▶ _ABOUT THIS EXERCISE_:
From the entries, copy every line that carries the string "RVNL".

▶ _RECORDS TO PROCESS_:
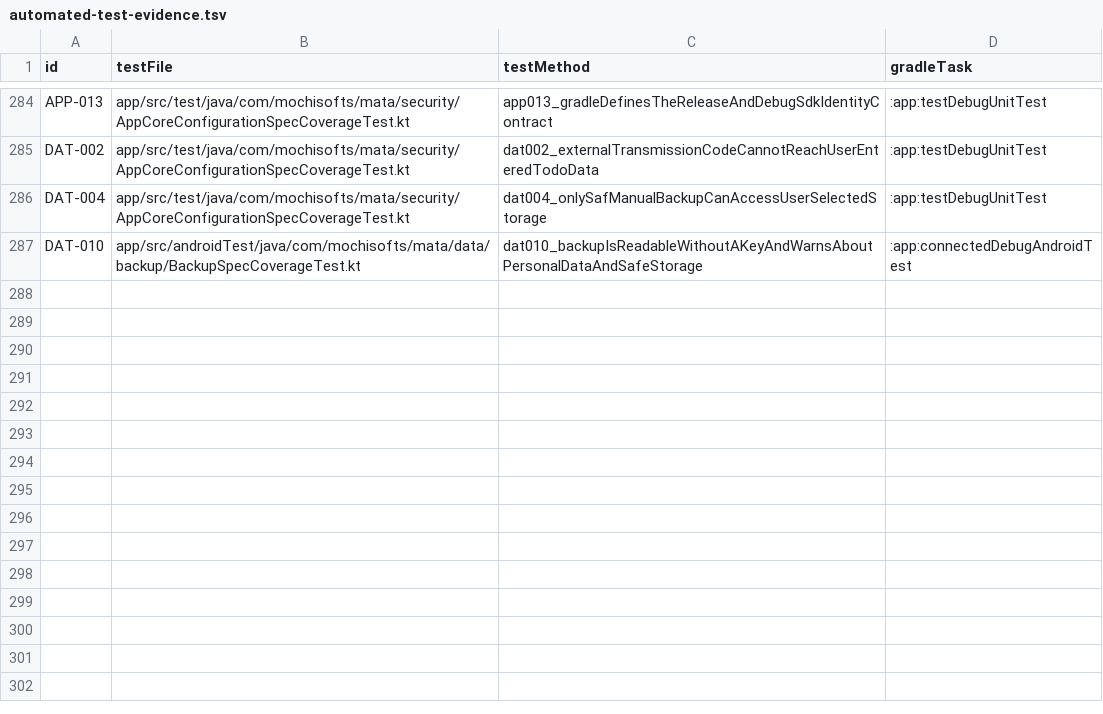
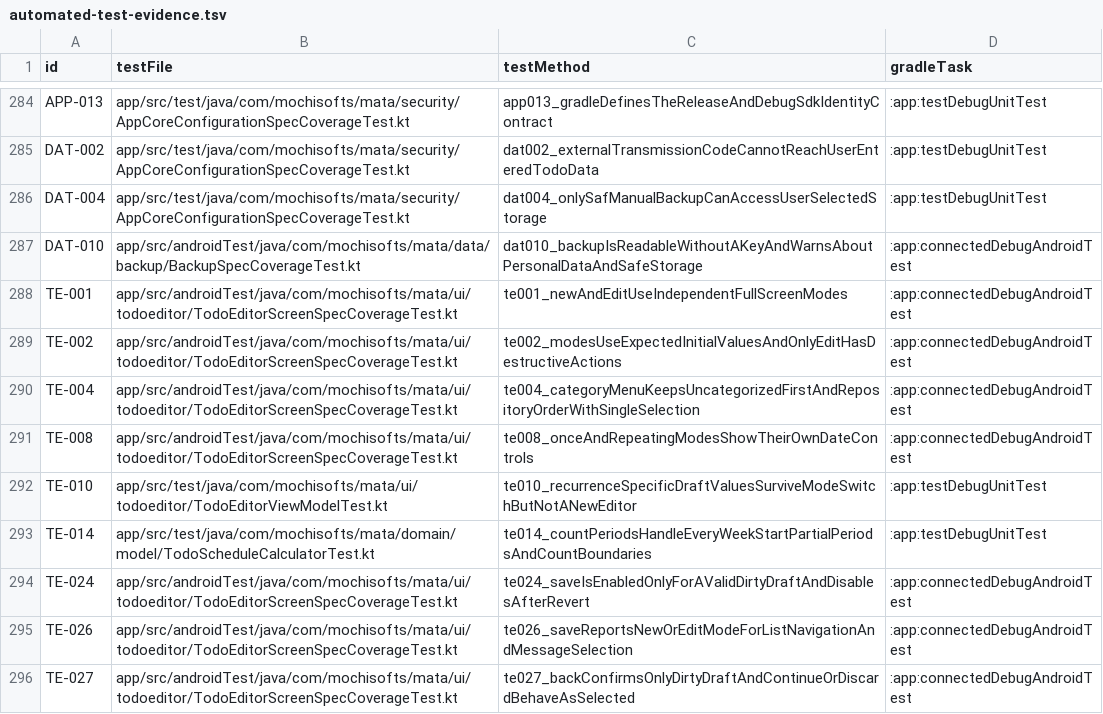
Before and after one commit to Sakemotti/MATA, a TSV file: .agents/test-specs/automated-test-evidence.tsv, drawn as a sheet; only a part is shown, gaps mark what is left out.

Commit message:
test: automate todo editor core workflows

```diff
--- a/.agents/test-specs/automated-test-evidence.tsv
+++ b/.agents/test-specs/automated-test-evidence.tsv
@@ -287 +287,10 @@ DAT-004	app/src/test/java/com/mochisofts/mata/security/AppCoreConfigurationSpecC
 DAT-010	app/src/androidTest/java/com/mochisofts/mata/data/backup/BackupSpecCoverageTest.kt	dat010_backupIsReadableWithoutAKeyAndWarnsAboutPersonalDataAndSafeStorage	:app:connectedDebugAndroidTest
+TE-001	app/src/androidTest/java/com/mochisofts/mata/ui/todoeditor/TodoEditorScreenSpecCoverageTest.kt	te001_newAndEditUseIndependentFullScreenModes	:app:connectedDebugAndroidTest
+TE-002	app/src/androidTest/java/com/mochisofts/mata/ui/todoeditor/TodoEditorScreenSpecCoverageTest.kt	te002_modesUseExpectedInitialValuesAndOnlyEditHasDestructiveActions	:app:connectedDebugAndroidTest
+TE-004	app/src/androidTest/java/com/mochisofts/mata/ui/todoeditor/TodoEditorScreenSpecCoverageTest.kt	te004_categoryMenuKeepsUncategorizedFirstAndRepositoryOrderWithSingleSelection	:app:connectedDebugAndroidTest
+TE-008	app/src/androidTest/java/com/mochisofts/mata/ui/todoeditor/TodoEditorScreenSpecCoverageTest.kt	te008_onceAndRepeatingModesShowTheirOwnDateControls	:app:connectedDebugAndroidTest
+TE-010	app/src/test/java/com/mochisofts/mata/ui/todoeditor/TodoEditorViewModelTest.kt	te010_recurrenceSpecificDraftValuesSurviveModeSwitchButNotANewEditor	:app:testDebugUnitTest
+TE-014	app/src/test/java/com/mochisofts/mata/domain/model/TodoScheduleCalculatorTest.kt	te014_countPeriodsHandleEveryWeekStartPartialPeriodsAndCountBoundaries	:app:testDebugUnitTest
+TE-024	app/src/androidTest/java/com/mochisofts/mata/ui/todoeditor/TodoEditorScreenSpecCoverageTest.kt	te024_saveIsEnabledOnlyForAValidDirtyDraftAndDisablesAfterRevert	:app:connectedDebugAndroidTest
+TE-026	app/src/androidTest/java/com/mochisofts/mata/ui/todoeditor/TodoEditorScreenSpecCoverageTest.kt	te026_saveReportsNewOrEditModeForListNavigationAndMessageSelection	:app:connectedDebugAndroidTest
+TE-027	app/src/androidTest/java/com/mochisofts/mata/ui/todoeditor/TodoEditorScreenSpecCoverageTest.kt	te027_backConfirmsOnlyDirtyDraftAndContinueOrDiscardBehaveAsSelected	:app:connectedDebugAndroidTest
```
Also changed, not shown: .agents/test-specs/initial-release-assignments.tsv, .agents/test-specs/initial-release-results.tsv, 15 other files.
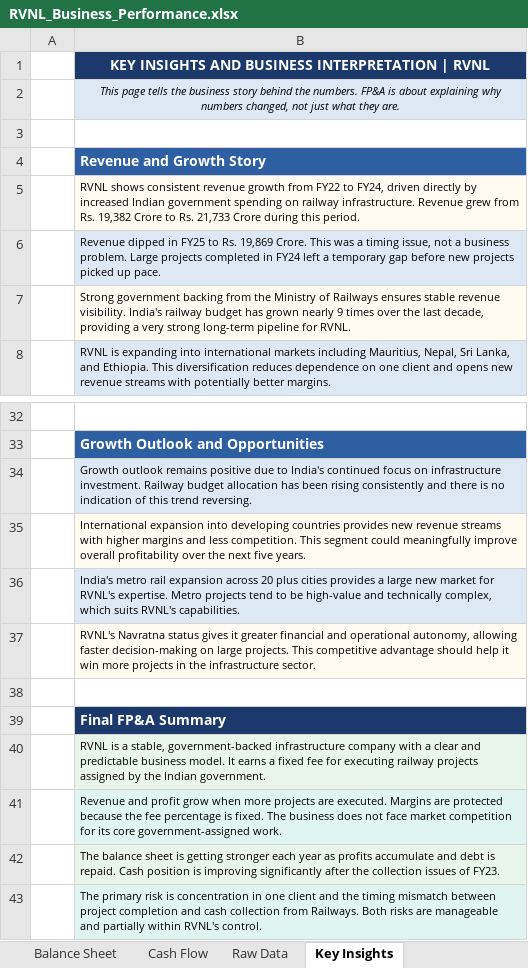
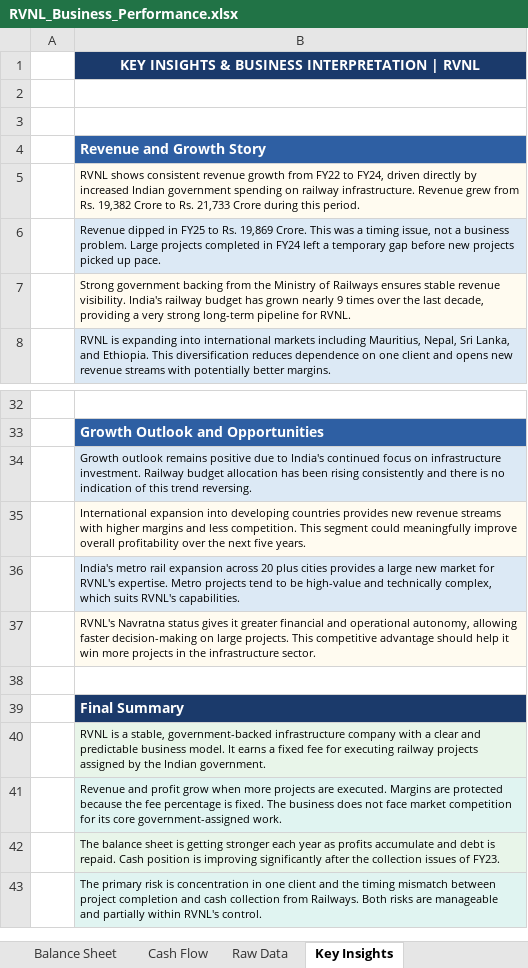
Before and after one commit to inakm/inakm.github.io, an Excel workbook: myprojects/RVNL/RVNL_Business_Performance.xlsx, sheet Key Insights, drawn as a sheet; only a part is shown, gaps mark what is left out; values as stored, in another font and other column widths than the file's, no borders; the diff names each change by its address in the sheet, - before the commit and + after, or states it on an @@ line.

```diff
--- a/myprojects/RVNL/RVNL_Business_Performance.xlsx (sheet Key Insights)
+++ b/myprojects/RVNL/RVNL_Business_Performance.xlsx (sheet Key Insights)
-B1: KEY INSIGHTS AND BUSINESS INTERPRETATION…
+B1: KEY INSIGHTS & BUSINESS INTERPRETATION…
-B2: This page tells the business story behind the numbers. FP&A is about explaining why numbers changed, not just what they are.
+B2: (empty)
-B2 fill: #DCE9F5
+B2 fill: none
-B39: Final FP&A Summary
+B39: Final Summary
```
Also changed, not shown: sheet P&L Statement, sheet Balance Sheet, sheet Cash Flow, formulas that keep their value, myprojects/RVNL/RVNL_Ratio_Analysis.xlsx, 22 other files.
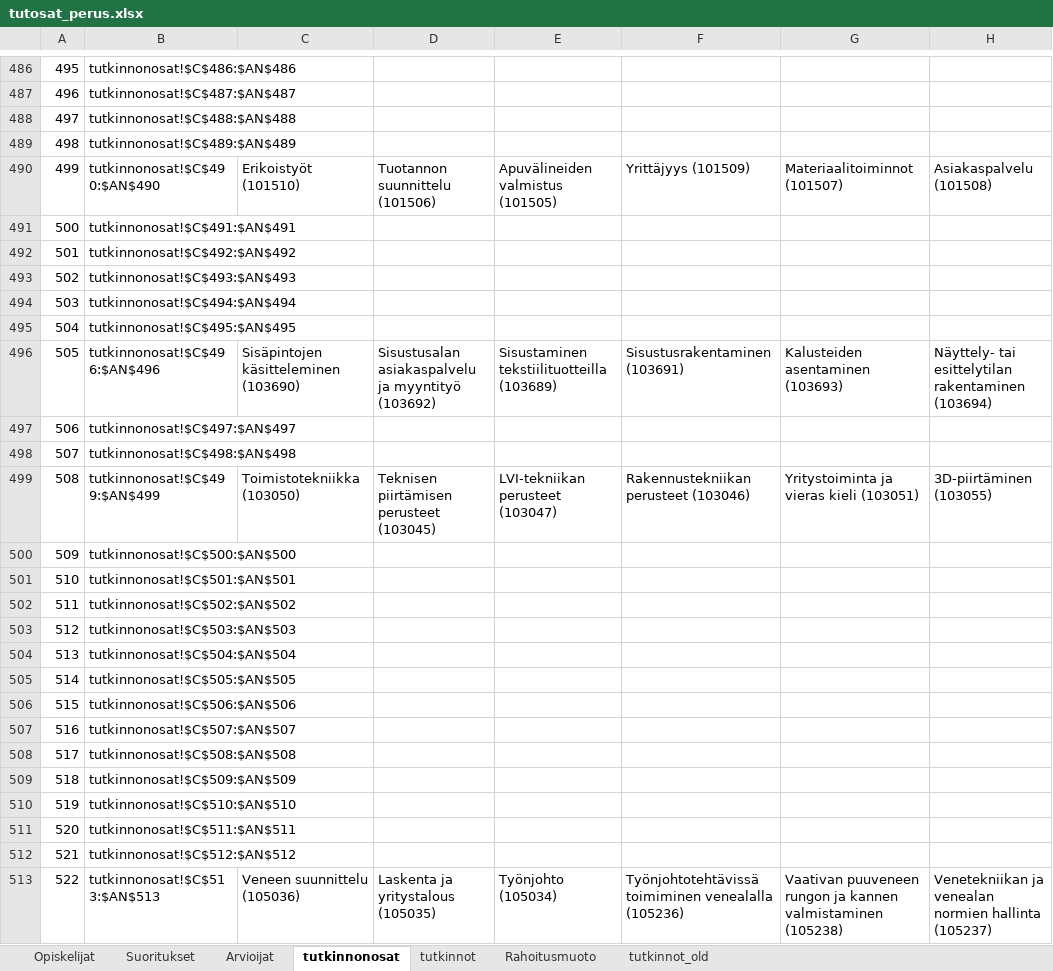
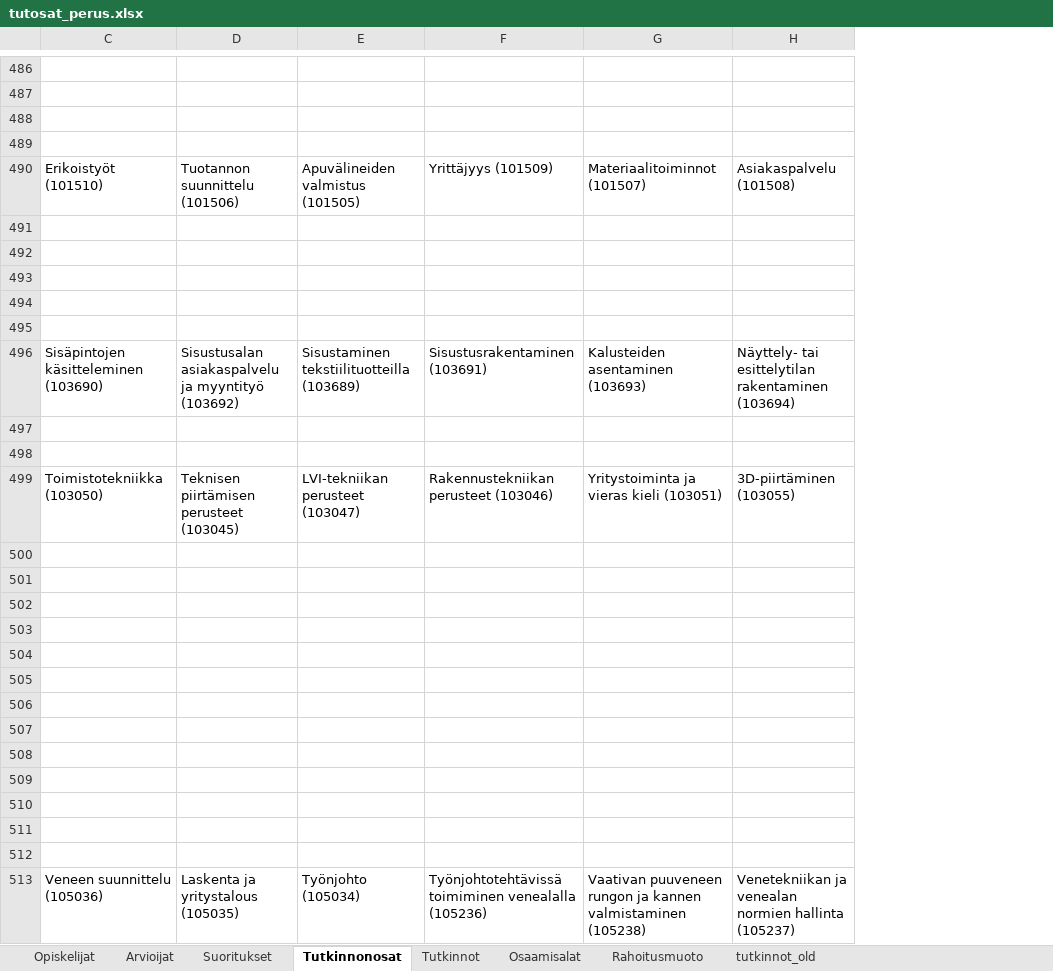
Before and after one commit to Opetushallitus/aitu, an Excel workbook: ttk/test-resources/tutosat_perus.xlsx, sheet Tutkinnonosat, drawn as a sheet; only a part is shown, gaps mark what is left out; values as stored, in another font and other column widths than the file's, no borders; rows hold the shown columns only; the diff covers the shown part only; the diff names each change by its address in the sheet, - before the commit and + after, or states it on an @@ line.

```diff
--- a/ttk/test-resources/tutosat_perus.xlsx (sheet Tutkinnonosat)
+++ b/ttk/test-resources/tutosat_perus.xlsx (sheet Tutkinnonosat)
-sheet tab: tutkinnonosat
+sheet tab: Tutkinnonosat
-sheet tab: tutkinnot
+sheet tab: Tutkinnot
+sheet tab: Osaamisalat
@@ sheet tab order changed: Opiskelijat | Arvioijat | Suoritukset | Tutkinnonosat | Tutkinnot | Osaamisalat | Rahoitusmuoto | tutkinnot_old @@
@@ column A hidden, rows 486-513: 495 | 496 | 497 | 498 | 499 | 500 | 501 | 502 | 503 | 504 | 505 | 506 | 507 | 508 | 509 | 510 | 511 | 512 | 513 | 514 | 515 | 516 | 517 | 518 | 519 | 520 | 521 | 522 @@
@@ column B hidden, rows 486-513: tutkinnonosat!$C$486:$AN$486 | tutkinnonosat!$C$487:$AN$487 | tutkinnonosat!$C$488:$AN$488 | tutkinnonosat!$C$489:$AN$489 | tutkinnonosat!$C$490:$AN$490 | tutkinnonosat!$C$491:$AN$491 | tutkinnonosat!$C$492:$AN$492 | tutkinnonosat!$C$493:$AN$493 | tutkinnonosat!$C$494:$AN$494 | tutkinnonosat!$C$495:$AN$495 | tutkinnonosat!$C$496:$AN$496 | tutkinnonosat!$C$497:$AN$497 | tutkinnonosat!$C$498:$AN$498 | tutkinnonosat!$C$499:$AN$499 | tutkinnonosat!$C$500:$AN$500 | tutkinnonosat!$C$501:$AN$501 | tutkinnonosat!$C$502:$AN$502 | tutkinnonosat!$C$503:$AN$503 | tutkinnonosat!$C$504:$AN$504 | tutkinnonosat!$C$505:$AN$505 | tutkinnonosat!$C$506:$AN$506 | tutkinnonosat!$C$507:$AN$507 | tutkinnonosat!$C$508:$AN$508 | tutkinnonosat!$C$509:$AN$509 | tutkinnonosat!$C$510:$AN$510 | tutkinnonosat!$C$511:$AN$511 | tutkinnonosat!$C$512:$AN$512 | tutkinnonosat!$C$513:$AN$513 @@
-row 486: 495 | tutkinnonosat!$C$486:$AN$486
+row 486: (empty)
-row 487: 496 | tutkinnonosat!$C$487:$AN$487
+row 487: (empty)
-row 488: 497 | tutkinnonosat!$C$488:$AN$488
+row 488: (empty)
-row 489: 498 | tutkinnonosat!$C$489:$AN$489
+row 489: (empty)
-row 491: 500 | tutkinnonosat!$C$491:$AN$491
+row 491: (empty)
-row 492: 501 | tutkinnonosat!$C$492:$AN$492
+row 492: (empty)
-row 493: 502 | tutkinnonosat!$C$493:$AN$493
+row 493: (empty)
-row 494: 503 | tutkinnonosat!$C$494:$AN$494
+row 494: (empty)
-row 495: 504 | tutkinnonosat!$C$495:$AN$495
+row 495: (empty)
-row 497: 506 | tutkinnonosat!$C$497:$AN$497
+row 497: (empty)
-row 498: 507 | tutkinnonosat!$C$498:$AN$498
+row 498: (empty)
-row 500: 509 | tutkinnonosat!$C$500:$AN$500
+row 500: (empty)
-row 501: 510 | tutkinnonosat!$C$501:$AN$501
+row 501: (empty)
-row 502: 511 | tutkinnonosat!$C$502:$AN$502
+row 502: (empty)
-row 503: 512 | tutkinnonosat!$C$503:$AN$503
+row 503: (empty)
-row 504: 513 | tutkinnonosat!$C$504:$AN$504
+row 504: (empty)
-row 505: 514 | tutkinnonosat!$C$505:$AN$505
+row 505: (empty)
-row 506: 515 | tutkinnonosat!$C$506:$AN$506
+row 506: (empty)
-row 507: 516 | tutkinnonosat!$C$507:$AN$507
+row 507: (empty)
-row 508: 517 | tutkinnonosat!$C$508:$AN$508
+row 508: (empty)
-row 509: 518 | tutkinnonosat!$C$509:$AN$509
+row 509: (empty)
-row 510: 519 | tutkinnonosat!$C$510:$AN$510
+row 510: (empty)
-row 511: 520 | tutkinnonosat!$C$511:$AN$511
+row 511: (empty)
-row 512: 521 | tutkinnonosat!$C$512:$AN$512
+row 512: (empty)
```
Also changed, not shown: 538 edited cells elsewhere in this sheet, sheet Suoritukset, sheet Arvioijat, sheet Opiskelijat, ttk/resources/tutosat_export_base.xlsx, 3 other files.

▶ _RESPONSE TO THE EXERCISE_:
Before and after one commit to inakm/inakm.github.io, an Excel workbook: myprojects/RVNL/RVNL_Business_Performance.xlsx, sheet Key Insights, drawn as a sheet; only a part is shown, gaps mark what is left out; values as stored, in another font and other column widths than the file's, no borders; the diff names each change by its address in the sheet, - before the commit and + after, or states it on an @@ line.
--- a/myprojects/RVNL/RVNL_Business_Performance.xlsx (sheet Key Insights)
+++ b/myprojects/RVNL/RVNL_Business_Performance.xlsx (sheet Key Insights)
Also changed, not shown: sheet P&L Statement, sheet Balance Sheet, sheet Cash Flow, formulas that keep their value, myprojects/RVNL/RVNL_Ratio_Analysis.xlsx, 22 other files.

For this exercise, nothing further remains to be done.